* WHAT IS EXPECTED *
How many lines below contain the word "patience"? Answer with that number alone.

---------------

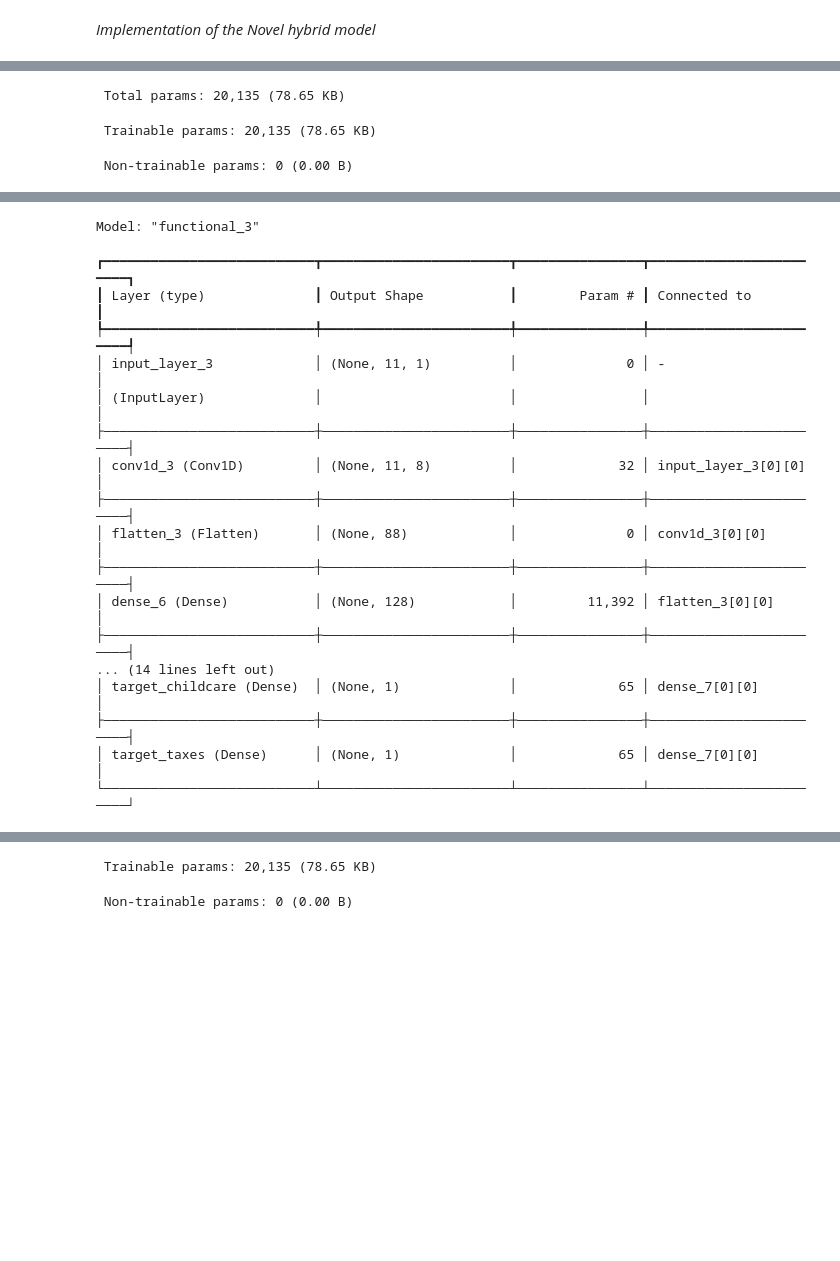
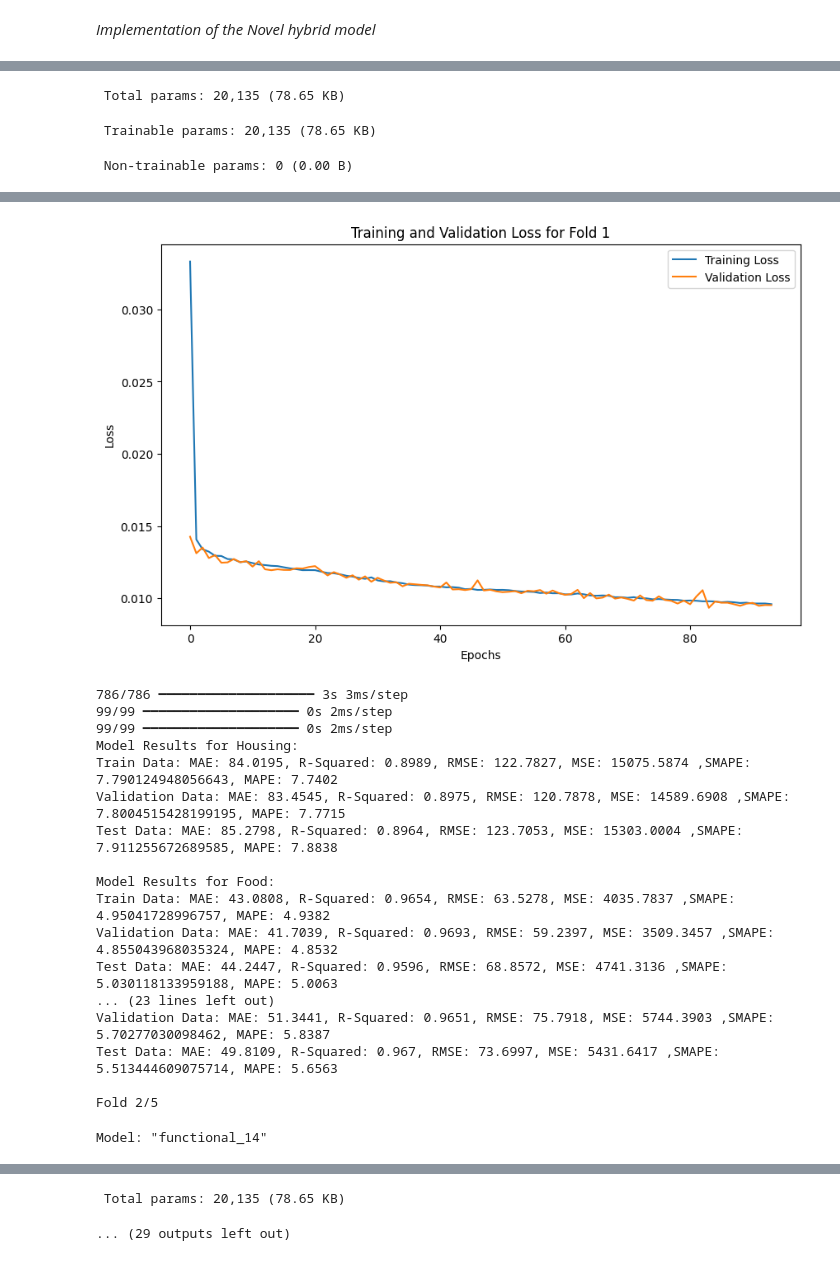
Before and after one commit to savinthie/Final_Year_Project_IDP_2024-2025, a Jupyter notebook: Final_IDP_model.ipynb, the cells around one changed output, grey strips where cells are left out. Saved outputs shown, nothing was run; the diff lists cells and outputs as text; code cells hidden in the pictures; blank space fills up the shorter version.

Commit message:
Added the training and validation loss curve to check the model generalization. Added the MAPE evaluation metric

```diff
--- a/Final_IDP_model.ipynb
+++ b/Final_IDP_model.ipynb
@@ -109,7 +111,7 @@ def calculateSmape(y_true, y_pred):
     return smape_value
 # %%
 # Cross-Validation Setup
-kf = KFold(n_splits=2, shuffle=True, random_state=100)
+kf = KFold(n_splits=5, shuffle=True, random_state=100) # 5 folds
 
 # Metrics
 def print_metrics(y_true, y_pred, task_name):
@@ -123,7 +125,8 @@ def regr_report(x, y):
     mse = round(mean_squared_error(x, y), 4)
     rmse = round(np.sqrt(mean_squared_error(x, y)), 4)
     smape_score = calculateSmape(x, y)
-    return f'MAE: {mae}, R-Squared: {r2}, RMSE: {rmse}, MSE: {mse} ,smape: {smape_score}'
+    mape= round(mean_absolute_percentage_error(x, y), 4)
+    return f'MAE: {mae}, R-Squared: {r2}, RMSE: {rmse}, MSE: {mse} ,SMAPE: {smape_score}, MAPE: {mape}' # evaluation metrics
 # %%
 num_children_col = 3  # 4th position, 0-indexed
 childcare_exp_col = target_col_list.index('childcare')  # Replace 'childcare_exp' with the actual target name
@@ -154,16 +157,16 @@ global X_train_global, X_test_global, X_val_global
 global y_train_global, y_test_global, y_val_global
 # %%
 # Cross-Validation with Evaluation
-def cross_val_with_evaluation(X_scaled, y_exp_scaled, kf, num_epochs=200):
+def cross_val_with_evaluation(X_scaled, y_exp_scaled, kf, num_epochs=200):# 200 iterations
     global X_train_global, X_test_global, X_val_global
     global y_train_global, y_test_global, y_val_global
     fold = 1
     for train_index, val_index in kf.split(X_scaled):
         print(f"Fold {fold}/{kf.get_n_splits()}")
         X_train, X_test_val = X_scaled[train_index], X_scaled[val_index]
-        y_train, y_test_val = y_exp_scaled[train_index], y_exp_scaled[val_index]
+        y_train, y_test_val = y_exp_scaled[train_index], y_exp_scaled[val_index] # 80% training
 
-        X_test, X_val, y_test, y_val = train_test_split(X_test_val, y_test_val, test_size=0.5, random_state=100) # 50/50 split of remaining 20%
+        X_test, X_val, y_test, y_val = train_test_split(X_test_val, y_test_val, test_size=0.5, random_state=100) # 50/50 split of remaining 20% for testing and validation
 
         X_train_global, X_test_global, X_val_global = X_train, X_test, X_val
         y_train_global, y_test_global, y_val_global = y_train, y_test, y_val
@@ -174,20 +177,29 @@ def cross_val_with_evaluation(X_scaled, y_exp_scaled, kf, num_epochs=200):
         X_test = X_test[..., np.newaxis]
 
         household_model = create_hybrid_model((X_train.shape[1], 1), y_train.shape[1])
-        household_model.compile(optimizer=Adam(learning_rate=0.001), loss='mean_squared_error')
+        household_model.compile(optimizer=Adam(learning_rate=0.001), loss='mean_squared_error') # adams optimizer is used
 
         household_model.summary()
 
-        early_stopping = EarlyStopping(monitor='val_loss', patience=10, restore_best_weights=True)
+        early_stopping = EarlyStopping(monitor='val_loss', patience=10, restore_best_weights=True) # early stopping to avoid excess training/overfitting
 
         # Training
-        household_model.fit(X_train, [y_train[:, i] for i in range(y_train.shape[1])],
+        history=household_model.fit(X_train, [y_train[:, i] for i in range(y_train.shape[1])],
                   validation_data=(X_val, [y_val[:, i] for i in range(y_val.shape[1])]),
                   epochs=num_epochs, batch_size=64, verbose=1, callbacks= [early_stopping])
+           # Plot training and validation loss curves for all the 5 folds
+        plt.figure(figsize=(10, 6))
+        plt.plot(history.history['loss'], label='Training Loss')
+        plt.plot(history.history['val_loss'], label='Validation Loss')
+        plt.title(f'Training and Validation Loss for Fold {fold}')
+        plt.xlabel('Epochs')
+        plt.ylabel('Loss')
+        plt.legend()
+        plt.show()
 
         # Predictions
-        y_train_pred = np.column_stack(household_model.predict(X_train))
-        y_val_pred = np.column_stack(household_model.predict(X_val))
+        y_train_pred = np.column_stack(household_model.predict(X_train)) #. Prediction on the train set
+        y_val_pred = np.column_stack(household_model.predict(X_val))# Prediction on the validation set
         y_test_pred = np.column_stack(household_model.predict(X_test)) #Prediction on test set
 
         # Inverse scaling
@@ -213,13 +225,13 @@ def cross_val_with_evaluation(X_scaled, y_exp_scaled, kf, num_epochs=200):
         # Metrics for each target
         for i, target in enumerate(target_col_list):
             print(f'Model Results for {target.capitalize()}:')
-            print('Train Data:', regr_report(y_train_original[:, i], y_train_pred_original[:, i]))
-            print('Validation Data:', regr_report(y_val_original[:, i], y_val_pred_original[:, i]))
+            print('Train Data:', regr_report(y_train_original[:, i], y_train_pred_original[:, i]))#Print metric for train set
+            print('Validation Data:', regr_report(y_val_original[:, i], y_val_pred_original[:, i])) #Print metrics for validation set
             print('Test Data:', regr_report(y_test_original[:, i], y_test_pred_original[:, i])) #Print metrics for test set
             print()
 
-        fold += 1
+        fold += 1 # moving to the next k fold (iteration process)
     return household_model
 
-household_model_combine = cross_val_with_evaluation(X_scaled, y_exp_scaled,kf)
+household_model_combine = cross_val_with_evaluation(X_scaled, y_exp_scaled,kf) # passing the parameters such as the scaled features, targets, and the number of k folds
 # %% [output]
@@ -265,18 +277,19 @@ Fold 2/2
+[figure, added]
-Model: "functional_3"
+786/786 ━━━━━━━━━━━━━━━━━━━━ 3s 3ms/step
+99/99 ━━━━━━━━━━━━━━━━━━━━ 0s 2ms/step
+99/99 ━━━━━━━━━━━━━━━━━━━━ 0s 2ms/step
+Model Results for Housing:
+Train Data: MAE: 84.0195, R-Squared: 0.8989, RMSE: 122.7827, MSE: 15075.5874 ,SMAPE: 7.790124948056643, MAPE: 7.7402
+Validation Data: MAE: 83.4545, R-Squared: 0.8975, RMSE: 120.7878, MSE: 14589.6908 ,SMAPE: 7.8004515428199195, MAPE: 7.7715
+Test Data: MAE: 85.2798, R-Squared: 0.8964, RMSE: 123.7053, MSE: 15303.0004 ,SMAPE: 7.911255672689585, MAPE: 7.8838
+
+Model Results for Food:
+Train Data: MAE: 43.0808, R-Squared: 0.9654, RMSE: 63.5278, MSE: 4035.7837 ,SMAPE: 4.95041728996757, MAPE: 4.9382
+Validation Data: MAE: 41.7039, R-Squared: 0.9693, RMSE: 59.2397, MSE: 3509.3457 ,SMAPE: 4.855043968035324, MAPE: 4.8532
+Test Data: MAE: 44.2447, R-Squared: 0.9596, RMSE: 68.8572, MSE: 4741.3136 ,SMAPE: 5.030118133959188, MAPE: 5.0063
+... (23 lines left out)
+Validation Data: MAE: 51.3441, R-Squared: 0.9651, RMSE: 75.7918, MSE: 5744.3903 ,SMAPE: 5.70277030098462, MAPE: 5.8387
+Test Data: MAE: 49.8109, R-Squared: 0.967, RMSE: 73.6997, MSE: 5431.6417 ,SMAPE: 5.513444609075714, MAPE: 5.6563
+
+Fold 2/5
-┏━━━━━━━━━━━━━━━━━━━━━━━━━━━┳━━━━━━━━━━━━━━━━━━━━━━━━┳━━━━━━━━━━━━━━━━┳━━━━━━━━━━━━━━━━━━━━━━━━┓
-┃ Layer (type)              ┃ Output Shape           ┃        Param # ┃ Connected to           ┃
-┡━━━━━━━━━━━━━━━━━━━━━━━━━━━╇━━━━━━━━━━━━━━━━━━━━━━━━╇━━━━━━━━━━━━━━━━╇━━━━━━━━━━━━━━━━━━━━━━━━┩
-│ input_layer_3             │ (None, 11, 1)          │              0 │ -                      │
-│ (InputLayer)              │                        │                │                        │
-├───────────────────────────┼────────────────────────┼────────────────┼────────────────────────┤
-│ conv1d_3 (Conv1D)         │ (None, 11, 8)          │             32 │ input_layer_3[0][0]    │
-├───────────────────────────┼────────────────────────┼────────────────┼────────────────────────┤
-│ flatten_3 (Flatten)       │ (None, 88)             │              0 │ conv1d_3[0][0]         │
-├───────────────────────────┼────────────────────────┼────────────────┼────────────────────────┤
-│ dense_6 (Dense)           │ (None, 128)            │         11,392 │ flatten_3[0][0]        │
-├───────────────────────────┼────────────────────────┼────────────────┼────────────────────────┤
-... (14 lines left out)
-│ target_childcare (Dense)  │ (None, 1)              │             65 │ dense_7[0][0]          │
-├───────────────────────────┼────────────────────────┼────────────────┼────────────────────────┤
-│ target_taxes (Dense)      │ (None, 1)              │             65 │ dense_7[0][0]          │
-└───────────────────────────┴────────────────────────┴────────────────┴────────────────────────┘
+Model: "functional_14"
@@ -284,2 +313,2 @@ Model: "functional_3"
- Trainable params: 20,135 (78.65 KB)
+ Total params: 20,135 (78.65 KB)
- Non-trainable params: 0 (0.00 B)
+... (29 outputs left out)
```
Also changed, not shown: parts of 2 cells of this notebook.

---------------

* RESPONSE BOX *
2